Brian Burke

Toronto Maple Leafs general manager Brian Burke speaks to the media for the first time since the death of his 21-year-old Brendan on Friday, Feb. 12, 20101, before an NHL hockey game between the Maple Leafs and the St. Louis Blues in St. Louis.(AP Photo/Tom Gannam)


For most people, Brian Burke’s last year would feel like a lifetime. Personally, he dealt with the death of his son Brendan shortly after the 21-year-old announced that he was gay via a column by John Buccigross. Being the GM of the Toronto Maple Leafs brings King Kong pressure on its own but Burke intensified that by making some huge moves, including trading valuable draft picks for Phil Kessel and acquiring struggling big-name (and big money) guys like Dion Phaneuf and J.S. Giguere.

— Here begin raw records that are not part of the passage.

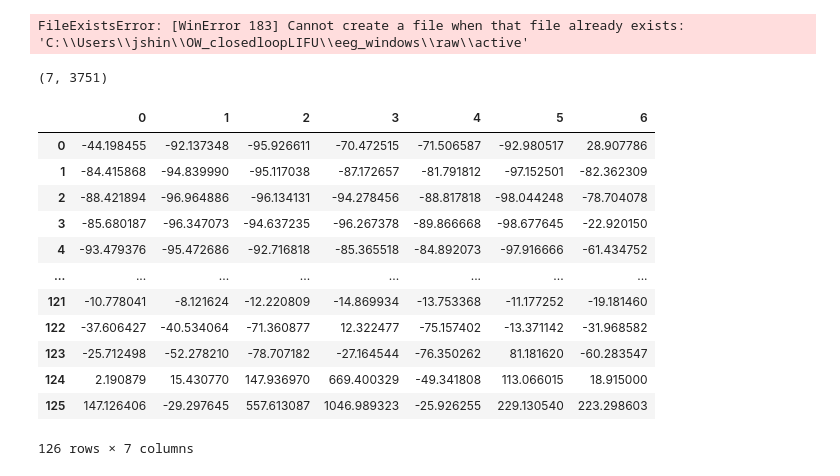
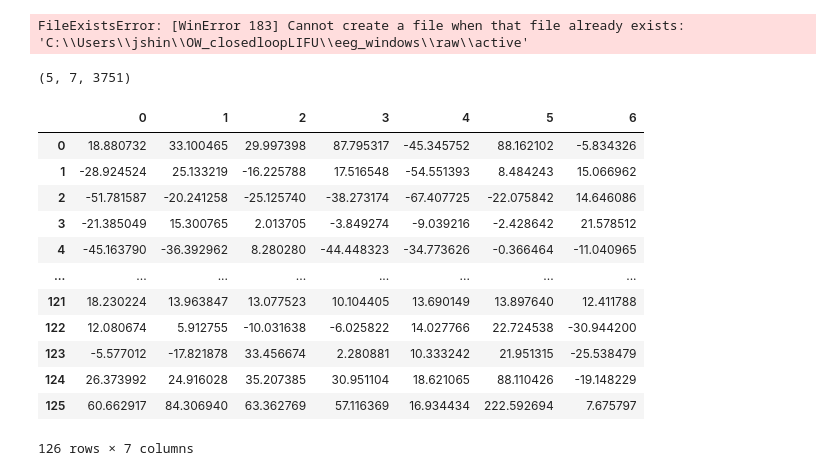
Before and after one commit to janetshin8030/OW_closedloop, a Jupyter notebook: notebooks/PSDprocessing.ipynb, the cells around one changed output. Drawn from its saved outputs; the diff is of its cells as text; code cells hidden in the pictures.

```diff
--- a/notebooks/PSDprocessing.ipynb
+++ b/notebooks/PSDprocessing.ipynb
@@ -39,0 +54,3 @@ array([131.819562, 358.441138])
+# %%
+trial_ts = markers[markers['markers']=='LIFU_ON']['Timestamp']
+trial_ts
@@ -49,7 +97,7 @@ import matplotlib.pyplot as plt
 
 # first_data: rows = samples, columns = 8 EEG channels
 # 1. Clean and Load Data
-
+full_eeg_df = eeg_raw.drop(columns=["Ch12", "Timestamp"])
 df = pd.DataFrame(full_eeg_df.copy())
 df = df.replace([np.inf, -np.inf], np.nan)
 df = df.replace(-200000.0, np.nan)
@@ -131,5 +261,6 @@ Applying ICA to Raw instance
 # %%
-event_samples = (lifu_on_time_onset * raw.info['sfreq']).astype(int)
+#event_samples = (lifu_on_time_onset * raw.info['sfreq']).astype(int)
+event_samples = np.array(trial_index_df['matched_index'])
 
 # Build MNE event array: shape (n_events, 3)
 # Columns: [sample_index, 0, event_id]
@@ -334,24 +474,25 @@ for idx, event in enumerate(raw_windows):
 # %% [output]
 FileExistsError: [WinError 183] Cannot create a file when that file already exists: 'C:\\Users\\jshin\\OW_closedloopLIFU\\eeg_windows\\raw\\active'
 # %%
-epochs.get_data()[0].shape
+epochs.get_data().shape
 # %% [output]
-(7, 3751)
+(5, 7, 3751)
 # %%
 # PSD DATA ANALYSIS
-# Part 1: percent change pre and post trigger
+# Part 1: percent change pre and post trigger (averaged across ALL trials, not just trial 0)
 
 fs = 250
 prev = 5
-posts = 15
-pre_window = int(prev*fs)
-post_window = int(posts* fs)
-eeg_filt = pd.DataFrame(epochs.get_data()[0].copy()).T # CHANGE TO ACTUAL DATA FRAME
-#target_timestamp
+pre_window = int(prev * fs)
+# epochs run tmin=-5 to tmax=10 (15s total), so "post" is the remaining ~10s after t=0
+
+n_epochs = epochs.get_data().shape[0]
 pre_segments = []
-post_segments  = []
-pre_segments.append(eeg_filt.iloc[:pre_window])
-post_segments.append(eeg_filt.iloc[pre_window:])
+post_segments = []
+for i in range(n_epochs):
+    eeg_filt = pd.DataFrame(epochs.get_data()[i].copy()).T  # time x channels for trial i
+    pre_segments.append(eeg_filt.iloc[:pre_window])
+    post_segments.append(eeg_filt.iloc[pre_window:])
 # %%
 from scipy.signal import welch
 import numpy as np
@@ -370,21 +511,27 @@ for pre, post in zip(pre_segments, post_segments):
 pre_psd_mean  = np.mean(pre_psds, axis=0)
 post_psd_mean = np.mean(post_psds, axis=0)
 # %%
-percent_change_psd = (post_psd_mean - pre_psd_mean) / pre_psd_mean *100
+percent_change_psd = (post_psd_mean - pre_psd_mean) / pre_psd_mean * 100
 percent_change_psd = pd.DataFrame(percent_change_psd)
+
+# dB (log-ratio) version -- same scaling as the STFT/Morlet plots above.
+# Much less sensitive to a noisy/small pre-window denominator than a raw percent change.
+db_change_psd = 10 * np.log10(post_psd_mean / pre_psd_mean)
+db_change_psd = pd.DataFrame(db_change_psd)
+
 percent_change_psd
 # %% [output]
 |  | 0 | 1 | 2 | 3 | 4 | 5 | 6 |
-| 0 | -44.198455 | -92.137348 | -95.926611 | -70.472515 | -71.506587 | -92.980517 | 28.907786 |
-| 1 | -84.415868 | -94.839990 | -95.117038 | -87.172657 | -81.791812 | -97.152501 | -82.362309 |
-| 2 | -88.421894 | -96.964886 | -96.134131 | -94.278456 | -88.817818 | -98.044248 | -78.704078 |
-| 3 | -85.680187 | -96.347073 | -94.637235 | -96.267378 | -89.866668 | -98.677645 | -22.920150 |
-| 4 | -93.479376 | -95.472686 | -92.716818 | -85.365518 | -84.892073 | -97.916666 | -61.434752 |
+| 0 | 18.880732 | 33.100465 | 29.997398 | 87.795317 | -45.345752 | 88.162102 | -5.834326 |
+| 1 | -28.924524 | 25.133219 | -16.225788 | 17.516548 | -54.551393 | 8.484243 | 15.066962 |
+| 2 | -51.781587 | -20.241258 | -25.125740 | -38.273174 | -67.407725 | -22.075842 | 14.646086 |
+| 3 | -21.385049 | 15.300765 | 2.013705 | -3.849274 | -9.039216 | -2.428642 | 21.578512 |
+| 4 | -45.163790 | -36.392962 | 8.280280 | -44.448323 | -34.773626 | -0.366464 | -11.040965 |
 | ... | ... | ... | ... | ... | ... | ... | ... |
-| 121 | -10.778041 | -8.121624 | -12.220809 | -14.869934 | -13.753368 | -11.177252 | -19.181460 |
-| 122 | -37.606427 | -40.534064 | -71.360877 | 12.322477 | -75.157402 | -13.371142 | -31.968582 |
-| 123 | -25.712498 | -52.278210 | -78.707182 | -27.164544 | -76.350262 | 81.181620 | -60.283547 |
-| 124 | 2.190879 | 15.430770 | 147.936970 | 669.400329 | -49.341808 | 113.066015 | 18.915000 |
-| 125 | 147.126406 | -29.297645 | 557.613087 | 1046.989323 | -25.926255 | 229.130540 | 223.298603 |
+| 121 | 18.230224 | 13.963847 | 13.077523 | 10.104405 | 13.690149 | 13.897640 | 12.411788 |
+| 122 | 12.080674 | 5.912755 | -10.031638 | -6.025822 | 14.027766 | 22.724538 | -30.944200 |
+| 123 | -5.577012 | -17.821878 | 33.456674 | 2.280881 | 10.333242 | 21.951315 | -25.538479 |
+| 124 | 26.373992 | 24.916028 | 35.207385 | 30.951104 | 18.621065 | 88.110426 | -19.148229 |
+| 125 | 60.662917 | 84.306940 | 63.362769 | 57.116369 | 16.934434 | 222.592694 | 7.675797 |
 126 rows × 7 columns
 # %%
```
Also changed, not shown: parts of 17 cells of this notebook, 8 other files.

Oh, let’s not forget that the man also compiled that excellent silver medal winning US Olympic team. In a year of conflict, it makes some sense then that Burke would find catharsis in - of all places - Afghanistan. Damien Cox shared the story of his journey for the Toronto Star.

Naturally, the trip did have its fair share of tragedy (that one might imagine hit particularly close to home for the Leafs’ GM).

Still, Burke was aware of the danger. Troy Gamble, a former Vancouver Canucks goalie, lost his 20-year-old son, a U.S. Marine, in Afghanistan earlier in the month, and Burke was one of the first to contact Gamble. While the Leaf president/GM was in Kandahar, a 19-year-old Marine was killed.

“When you’re staring out at a transport plane and they’re loading the body of a 19-year-old, sure, you think of your own situation,” he said. “Really, what I was thinking of most was that poor boy’s family back home.”

While I’m uncertain if Burke is making the right moves to re-build the Leafs, there’s no doubt that he deserves respect for the work he did in Vancouver and Anaheim. If nothing else, I hope that he can find peace after a brutal year.